Grab your cardboard boxes, because it’s time to take a trip down The Hill at Howard J. Lamade Stadium. As players from eight regions across the U.S. and eight countries around the globe once again make the annual journey to the small town of Williamsport, PA, for the Little League World Series, ESPN is bringing both top-of-the-line technologies used on Sunday Night Baseball, such as 4DReplay and 1080p, and new creations, such as the Kidscast second-screen experience.

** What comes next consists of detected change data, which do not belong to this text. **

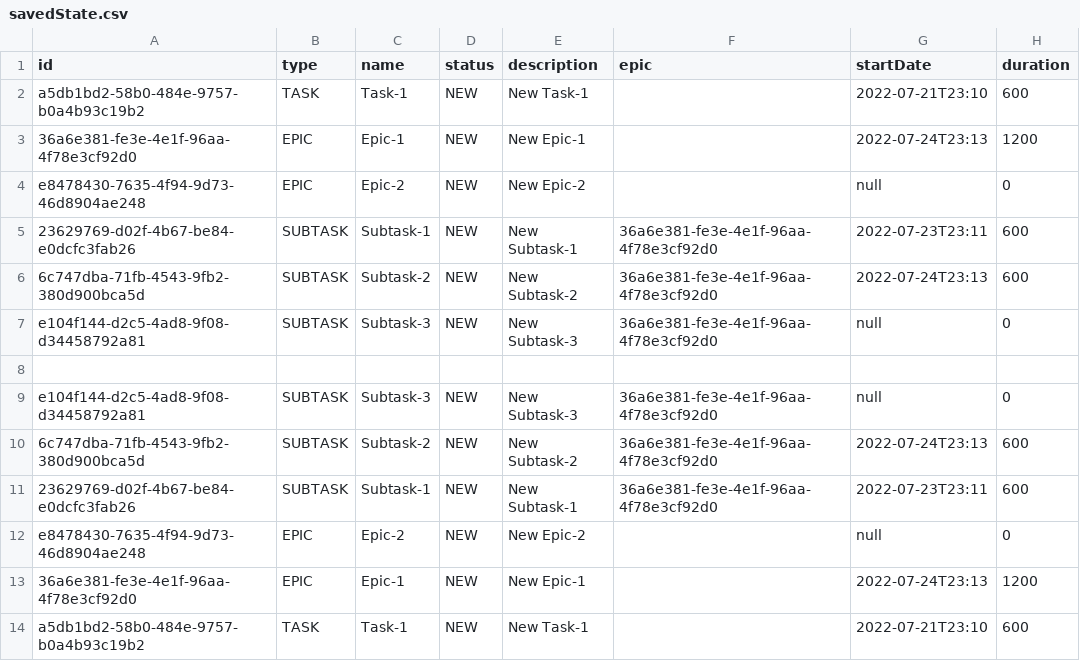
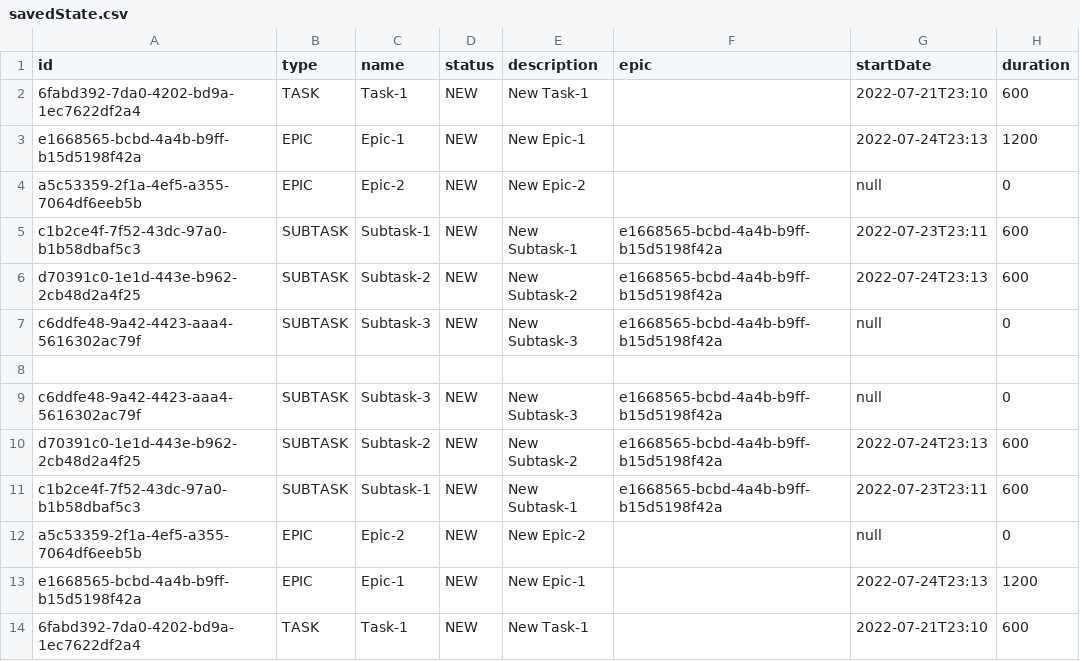
Before and after one commit to Militskiy/java-kanban, a CSV file: src/data/savedState.csv, drawn as a sheet.

```diff
--- a/src/data/savedState.csv
+++ b/src/data/savedState.csv
@@ -1,14 +1,14 @@
 id,type,name,status,description,epic,startDate,duration
-a5db1bd2-58b0-484e-9757-b0a4b93c19b2,TASK,Task-1,NEW,New Task-1,,2022-07-21T23:10,600
-36a6e381-fe3e-4e1f-96aa-4f78e3cf92d0,EPIC,Epic-1,NEW,New Epic-1,,2022-07-24T23:13,1200
-e8478430-7635-4f94-9d73-46d8904ae248,EPIC,Epic-2,NEW,New Epic-2,,null,0
-23629769-d02f-4b67-be84-e0dcfc3fab26,SUBTASK,Subtask-1,NEW,New Subtask-1,36a6e381-fe3e-4e1f-96aa-4f78e3cf92d0,2022-07-23T23:11,600
-6c747dba-71fb-4543-9fb2-380d900bca5d,SUBTASK,Subtask-2,NEW,New Subtask-2,36a6e381-fe3e-4e1f-96aa-4f78e3cf92d0,2022-07-24T23:13,600
-e104f144-d2c5-4ad8-9f08-d34458792a81,SUBTASK,Subtask-3,NEW,New Subtask-3,36a6e381-fe3e-4e1f-96aa-4f78e3cf92d0,null,0
+6fabd392-7da0-4202-bd9a-1ec7622df2a4,TASK,Task-1,NEW,New Task-1,,2022-07-21T23:10,600
+e1668565-bcbd-4a4b-b9ff-b15d5198f42a,EPIC,Epic-1,NEW,New Epic-1,,2022-07-24T23:13,1200
+a5c53359-2f1a-4ef5-a355-7064df6eeb5b,EPIC,Epic-2,NEW,New Epic-2,,null,0
+c1b2ce4f-7f52-43dc-97a0-b1b58dbaf5c3,SUBTASK,Subtask-1,NEW,New Subtask-1,e1668565-bcbd-4a4b-b9ff-b15d5198f42a,2022-07-23T23:11,600
+d70391c0-1e1d-443e-b962-2cb48d2a4f25,SUBTASK,Subtask-2,NEW,New Subtask-2,e1668565-bcbd-4a4b-b9ff-b15d5198f42a,2022-07-24T23:13,600
+c6ddfe48-9a42-4423-aaa4-5616302ac79f,SUBTASK,Subtask-3,NEW,New Subtask-3,e1668565-bcbd-4a4b-b9ff-b15d5198f42a,null,0
 
-e104f144-d2c5-4ad8-9f08-d34458792a81,SUBTASK,Subtask-3,NEW,New Subtask-3,36a6e381-fe3e-4e1f-96aa-4f78e3cf92d0,null,0
-6c747dba-71fb-4543-9fb2-380d900bca5d,SUBTASK,Subtask-2,NEW,New Subtask-2,36a6e381-fe3e-4e1f-96aa-4f78e3cf92d0,2022-07-24T23:13,600
-23629769-d02f-4b67-be84-e0dcfc3fab26,SUBTASK,Subtask-1,NEW,New Subtask-1,36a6e381-fe3e-4e1f-96aa-4f78e3cf92d0,2022-07-23T23:11,600
-e8478430-7635-4f94-9d73-46d8904ae248,EPIC,Epic-2,NEW,New Epic-2,,null,0
-36a6e381-fe3e-4e1f-96aa-4f78e3cf92d0,EPIC,Epic-1,NEW,New Epic-1,,2022-07-24T23:13,1200
-a5db1bd2-58b0-484e-9757-b0a4b93c19b2,TASK,Task-1,NEW,New Task-1,,2022-07-21T23:10,600
+c6ddfe48-9a42-4423-aaa4-5616302ac79f,SUBTASK,Subtask-3,NEW,New Subtask-3,e1668565-bcbd-4a4b-b9ff-b15d5198f42a,null,0
+d70391c0-1e1d-443e-b962-2cb48d2a4f25,SUBTASK,Subtask-2,NEW,New Subtask-2,e1668565-bcbd-4a4b-b9ff-b15d5198f42a,2022-07-24T23:13,600
+c1b2ce4f-7f52-43dc-97a0-b1b58dbaf5c3,SUBTASK,Subtask-1,NEW,New Subtask-1,e1668565-bcbd-4a4b-b9ff-b15d5198f42a,2022-07-23T23:11,600
+a5c53359-2f1a-4ef5-a355-7064df6eeb5b,EPIC,Epic-2,NEW,New Epic-2,,null,0
+e1668565-bcbd-4a4b-b9ff-b15d5198f42a,EPIC,Epic-1,NEW,New Epic-1,,2022-07-24T23:13,1200
+6fabd392-7da0-4202-bd9a-1ec7622df2a4,TASK,Task-1,NEW,New Task-1,,2022-07-21T23:10,600
```
Also changed, not shown: 1 other file.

“The partnership between ESPN and Little League has been very strong for many years, and it’s forecast to go long into the future,” says Joe Rainey, senior remote operations specialist, ESPN. “We’ve always got a pretty strong technical commitment to raising the bar. We’ve made a number of changes in our workflow. Although we might look a little smaller than we used to look, we’ve gotten more efficient, using more-powerful equipment, and working a little bit smarter.”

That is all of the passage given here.